It was found that the most common factors affecting adherence were forgetting to take the drug 49 (24.5%), being busy with other tasks 38 (19%) and unclear information from the health care providers about the drugs and their side effects 29 (14.5%). This finding is in agreement with an adherence study in elsewhere which found that the main reasons for missing doses were forgot to take drugs 8 (36.4%), away from home 5 (22.7%) and being busy with other things 4 (18.2%) .
However, the overall adherence level in current study is much lower than that of the previous one which could possibly be due to sociocultural, economic, religious and other study design related differences. Additionally, absence of ward based clinical pharmacy service in the current hospital and absence of pharmacy drug counseling may also contribute to the high level of non-adherence among asthmatic population. The present study found that forgetfulness was the most frequently claimed reason for missing doses, which is similar with study findings reported in elsewhere in which the main (38%) reason for missing therapy were being busy and forgetting. Similarly, other studies reported that forgetting was the main reason for missing doses in addition to other reasons like being busy and away from the home [16,16].
Patient self-report was used and it is subject to recall bias and overestimate adherence level. Time and budget constraints are also one hindering factors for the study. Because of cross-sectional nature of the study, it did not allow the cause-effect relationships between various factors and adherence to be addressed. Despite the limitation, this finding is useful for program managers to develop appropriate strategies to address the issue of adherence from both the clinician and the patient side in the hospital as well as the country at large.
In current study, the level of adherence to asthma medication was relatively lower when compared to others studies done in developing countries. This could alarm the health care providers of the hospital to give due attention in drug education and counseling. The major factors or reasons for missing doses were simple forgetfulness, absences of clear drug information and being busy with other things.
Based on the findings of the study, the following recommendations were forwarded to the hospital, health care providers, and other concerned bodies.
⇒ The hospital should construct a better care plan incorporating adequate drug education as main component of asthma management.
⇒ All health care providers taking care of asthma patients should monitor their adherence to prescribed medication in regular basis.
⇒ Health care providers especially pharmacists should provide accessible information to patients on their treatment plan to ensure patients keep their regular follow up, improve their patient's confidence and to avoid drug abuse.
⇒ The clinicians need to improve relationship with their patients and counsel their patients on the regular follow up of the appointments and avoiding drug abuse.
⇒ Finally, further study should be done with inclusion of different adherence measures and advanced statistical tests using large sample size.

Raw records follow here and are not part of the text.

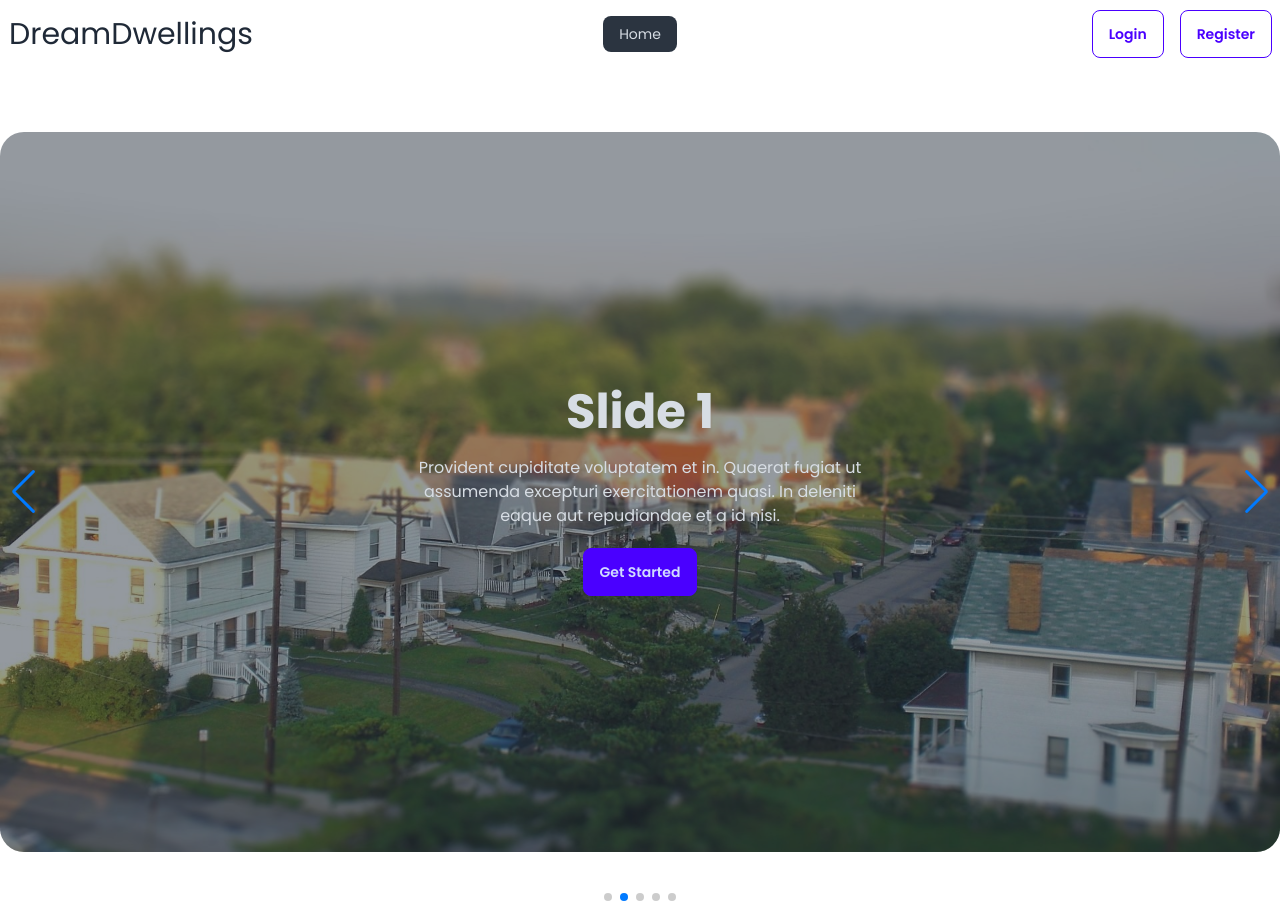
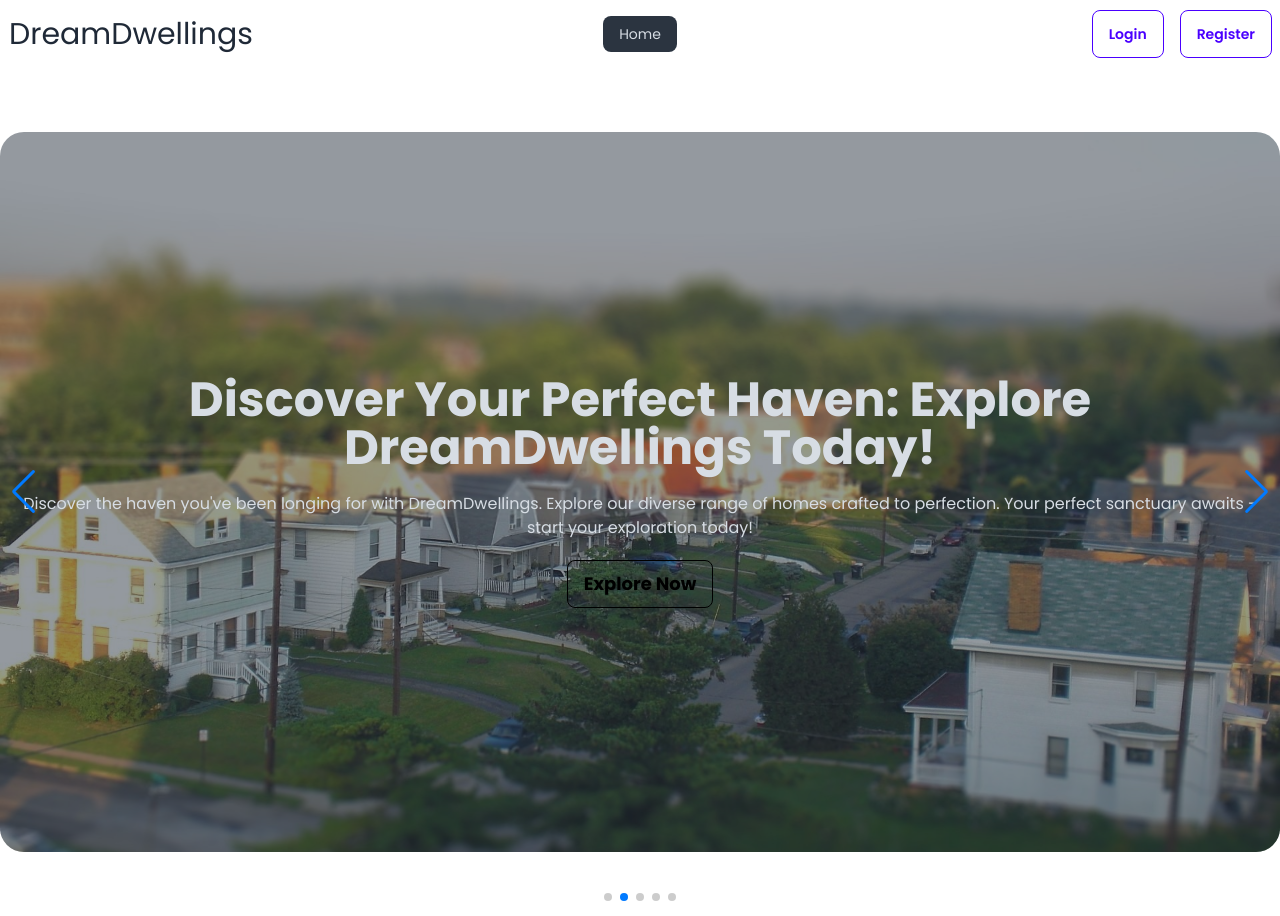
Before and after one commit to md-nasim-mondal/dream-dwellings, a React (Vite) app: page / in a window 1280 px wide. Built offline with nearby package versions, Linux system fonts and the light colour scheme; no server answers.

Commit message:
update slider title and description

```diff
--- a/src/components/Sliders/Sliders.jsx
+++ b/src/components/Sliders/Sliders.jsx
@@ -36,18 +36,15 @@ const Sliders = () => {
                         }}>
                         <div className="hero-overlay rounded-xl md:rounded-3xl"></div>
                         <div className="hero-content text-center text-neutral-content ">
-                            <div className="max-w-md">
+                            <div>
                                 <h1 className="mb-5 text-5xl font-bold">
-                                    Slide 1
+                                Welcome to DreamDwellings: Where Your Home Dreams Come True!
                                 </h1>
                                 <p className="mb-5">
-                                    Provident cupiditate voluptatem et in.
-                                    Quaerat fugiat ut assumenda excepturi
-                                    exercitationem quasi. In deleniti eaque aut
-                                    repudiandae et a id nisi.
+                                Embark on a journey to turn your home dreams into reality with DreamDwellings. Explore our exquisite collection of residences designed to fulfill every aspiration and desire. Welcome home to the place where dreams find their address.
                                 </p>
-                                <button className="btn btn-primary">
-                                    Get Started
+                                <button className="btn btn-ghost btn-outline text-black text-lg font-bold ">
+                                    Explore Now
                                 </button>
                             </div>
                         </div>
@@ -61,18 +58,15 @@ const Sliders = () => {
                         }}>
                         <div className="hero-overlay rounded-xl md:rounded-3xl"></div>
                         <div className="hero-content text-center text-neutral-content ">
-                            <div className="max-w-md">
+                            <div>
                                 <h1 className="mb-5 text-5xl font-bold">
-                                    Slide 1
+                                Discover Your Perfect Haven: Explore DreamDwellings Today!
                                 </h1>
                                 <p className="mb-5">
-                                    Provident cupiditate voluptatem et in.
-                                    Quaerat fugiat ut assumenda excepturi
-                                    exercitationem quasi. In deleniti eaque aut
-                                    repudiandae et a id nisi.
+                                Discover the haven you&apos;ve been longing for with DreamDwellings. Explore our diverse range of homes crafted to perfection. Your perfect sanctuary awaits - start your exploration today!
                                 </p>
-                                <button className="btn btn-primary">
-                                    Get Started
+                                <button className="btn btn-ghost btn-outline text-black text-lg font-bold ">
+                                    Explore Now
                                 </button>
                             </div>
                         </div>
@@ -86,18 +80,15 @@ const Sliders = () => {
                         }}>
                         <div className="hero-overlay rounded-xl md:rounded-3xl"></div>
                         <div className="hero-content text-center text-neutral-content ">
-                            <div className="max-w-md">
+                            <div>
                                 <h1 className="mb-5 text-5xl font-bold">
-                                    Slide 1
+                                Unlock the Door to Your Dream Home: DreamDwellings Welcomes You!
                                 </h1>
                                 <p className="mb-5">
-                                    Provident cupiditate voluptatem et in.
-                                    Quaerat fugiat ut assumenda excepturi
-                                    exercitationem quasi. In deleniti eaque aut
-                                    repudiandae et a id nisi.
+                                Ready to unlock the door to your dream home? DreamDwellings extends a warm welcome. Experience the joy of finding your perfect abode among our stunning collection. Your dream home is just a step away.
                                 </p>
-                                <button className="btn btn-primary">
-                                    Get Started
+                                <button className="btn btn-ghost btn-outline text-black text-lg font-bold ">
+                                    Explore Now
                                 </button>
                             </div>
                         </div>
@@ -111,18 +102,15 @@ const Sliders = () => {
                         }}>
                         <div className="hero-overlay rounded-xl md:rounded-3xl"></div>
                         <div className="hero-content text-center text-neutral-content ">
-                            <div className="max-w-md">
+                            <div>
                                 <h1 className="mb-5 text-5xl font-bold">
-                                    Slide 1
+                                Step into Serenity: DreamDwellings - Your Gateway to Home Bliss!
                                 </h1>
                                 <p className="mb-5">
-                                    Provident cupiditate voluptatem et in.
-                                    Quaerat fugiat ut assumenda excepturi
-                                    exercitationem quasi. In deleniti eaque aut
-                                    repudiandae et a id nisi.
+                                Step into a realm of serenity with DreamDwellings. Our homes are your gateway to blissful living, offering peace, comfort, and unparalleled beauty. Welcome to your new haven of tranquility
                                 </p>
-                                <button className="btn btn-primary">
-                                    Get Started
+                                <button className="btn btn-ghost btn-outline text-black text-lg font-bold ">
+                                    Explore Now
                                 </button>
                             </div>
                         </div>
@@ -136,18 +124,15 @@ const Sliders = () => {
                         }}>
                         <div className="hero-overlay rounded-xl md:rounded-3xl"></div>
                         <div className="hero-content text-center text-neutral-content ">
-                            <div className="max-w-md">
+                            <div>
                                 <h1 className="mb-5 text-5xl font-bold">
-                                    Slide 1
+                                Embrace Luxury Living: DreamDwellings Presents Your Dream Abode!
                                 </h1>
                                 <p className="mb-5">
-                                    Provident cupiditate voluptatem et in.
-                                    Quaerat fugiat ut assumenda excepturi
-                                    exercitationem quasi. In deleniti eaque aut
-                                    repudiandae et a id nisi.
+                                Embrace the epitome of luxury living with DreamDwellings. Indulge in the finest residences meticulously crafted for your comfort and pleasure. Your dream abode awaits your gracious presence.
                                 </p>
-                                <button className="btn btn-primary">
-                                    Get Started
+                                <button className="btn btn-ghost btn-outline text-black text-lg font-bold ">
+                                    Explore Now
                                 </button>
                             </div>
                         </div>
```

The authors are grateful to W/ro Birtukan Ermias, Blen Hailu and Grace Hailu, for their unreserved support throughout the study. Finally, Sodo Christian General hospital staffs and the study participants are also acknowledged for their cooperation during data collection.